I have always wanted to go up and visit Stonehouse Gardens, and because we had no plans of ever coming back, it was imperative that we go this time.
We arrived a few minutes before four in the afternoon on the first Saturday of December. The sun was nearly at the horizon and behind the clump of trees by the fence. After refreshing ourselves with glasses of juice served by the resort and take-out food from Bigg’s Diner, we went on a walk around the place and took photos. The setting sun gave just the right light for what would become some of my favorite photos for the year 2012.
We were all sitting in our respective “offices”, mine under the stairs, Lia in her designated sofa space, and H on the dining table, when we heard this song playing on Lia’s tablet. It’s a pretty catchy tune, and more often than not, it’s the music that I hear and never the lyrics of a song. H says, “I like that music Lia. Great music choice,” so I go over and look at her tablet to see what’s playing, because earlier she was just singing along to Umizoomi videos on YouTube. And I see the cartoons and hear the “dumb ways to die” lyrics. The mother in me says, “Uh-oh, what is this song about? Masquerading in great, catchy tunes and adorable animation, BUT what is the message?” So we google.
Details are found here from huffingtonpost.
“Well, this is definitely the most precious way to convey the message, “Don’t stand in front of a train, idiot.”
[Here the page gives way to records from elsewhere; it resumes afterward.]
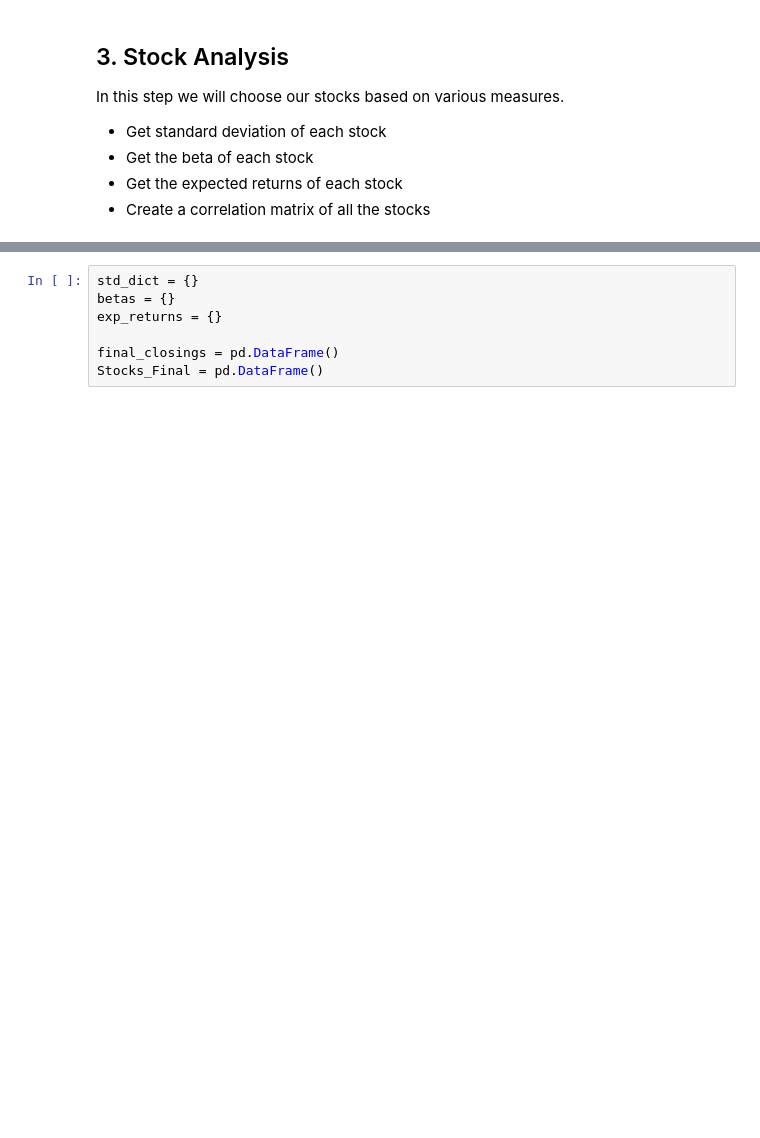
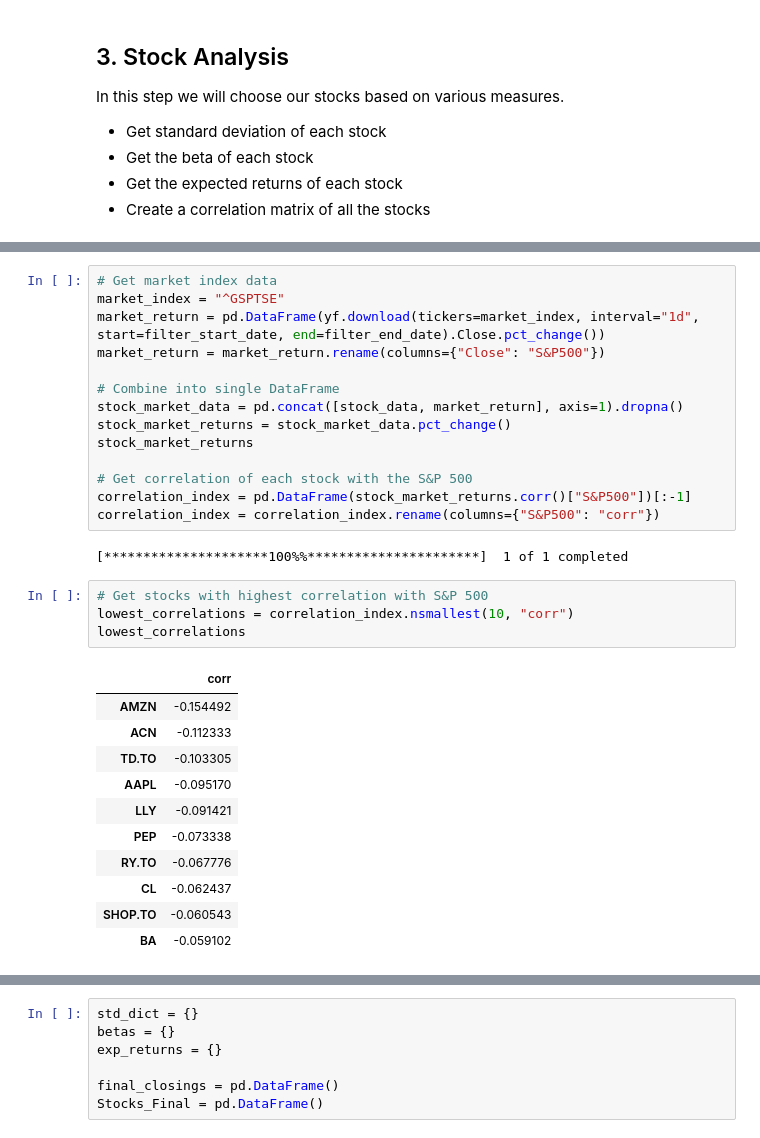
Before and after one commit to Zemelware/robo_stock_advisor, a Jupyter notebook: robo_stock_advisor.ipynb, the cells around one changed output, grey strips where cells are left out. Drawn from its saved outputs; the diff is of its cells as text; blank space fills up the shorter version.

```diff
--- a/robo_stock_advisor.ipynb
+++ b/robo_stock_advisor.ipynb
@@ -204,0 +283,32 @@ In this step we will choose our stocks based on various measures.
+# %%
+# Get market index data
+market_index = "^GSPTSE"
+market_return = pd.DataFrame(yf.download(tickers=market_index, interval="1d", start=filter_start_date, end=filter_end_date).Close.pct_change())
+market_return = market_return.rename(columns={"Close": "S&P500"})
+
+# Combine into single DataFrame
+stock_market_data = pd.concat([stock_data, market_return], axis=1).dropna()
+stock_market_returns = stock_market_data.pct_change()
+stock_market_returns
+
+# Get correlation of each stock with the S&P 500
+correlation_index = pd.DataFrame(stock_market_returns.corr()["S&P500"])[:-1]
+correlation_index = correlation_index.rename(columns={"S&P500": "corr"})
+# %% [output]
+[*********************100%%**********************]  1 of 1 completed
+# %%
+# Get stocks with highest correlation with S&P 500
+lowest_correlations = correlation_index.nsmallest(10, "corr")
+lowest_correlations
+# %% [output]
+|  | corr |
+| AMZN | -0.154492 |
+| ACN | -0.112333 |
+| TD.TO | -0.103305 |
+| AAPL | -0.095170 |
+| LLY | -0.091421 |
+| PEP | -0.073338 |
+| RY.TO | -0.067776 |
+| CL | -0.062437 |
+| SHOP.TO | -0.060543 |
+| BA | -0.059102 |
```
Also changed, not shown: parts of 12 cells of this notebook.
Australian Metro put out this twee-soaked, very creative animated music video listing things that end in tragedy that are just as preventable as being careless around trains — like using your private parts as piranha bait and taking your helmet off in outer space. The song is by a band called Tangerine Kitty, of course, and can also be downloaded here.
This is a message that anyone living in a city with public transportation should listen to.”- Huffingtonpost
You can listen to it here on soundcloud.
This song and video is now going viral and I can only say thanks Lia for finding this, you are amazing! Though wait, I might have to re-think about what this does to 3-year old minds.
As much as Lia loves the beach, Lia also loves the malls. But only if there are reindeers. No, just kidding. Lia loves the beach more. She will never say no to the question, “Do you want to go to the beach?” regardless of her mood or her state of hunger or tiredness. On the other hand, she would say no to the question “Do you want to go to the mall?” eighty percent of the time. Sometimes I even have to force her.
Lia also didn’t want me to take photos of her. She wanted me to take photos of puppy wearing her new funky plastic glasses that we bought at a street stall while waiting for the car’s tank to get filled up at a gas station the day before.
I had planned on going to the Global Pinoy Bazaar at Rockwell Tent earlier but Lia had fallen asleep on the sofa. We let her sleep because we knew she needed the energy, and we needed her to be in a good mood for a time at the mall and the bazaar. We left before six in the evening and traffic from Junction at the Ortigas Ave. Ext. all the way to Ever Gotesco mall was a crawl. Slower than crawl actually. The traffic was light past the mall though and we arrived in Rockwell Makati an hour later – hungry and tired already.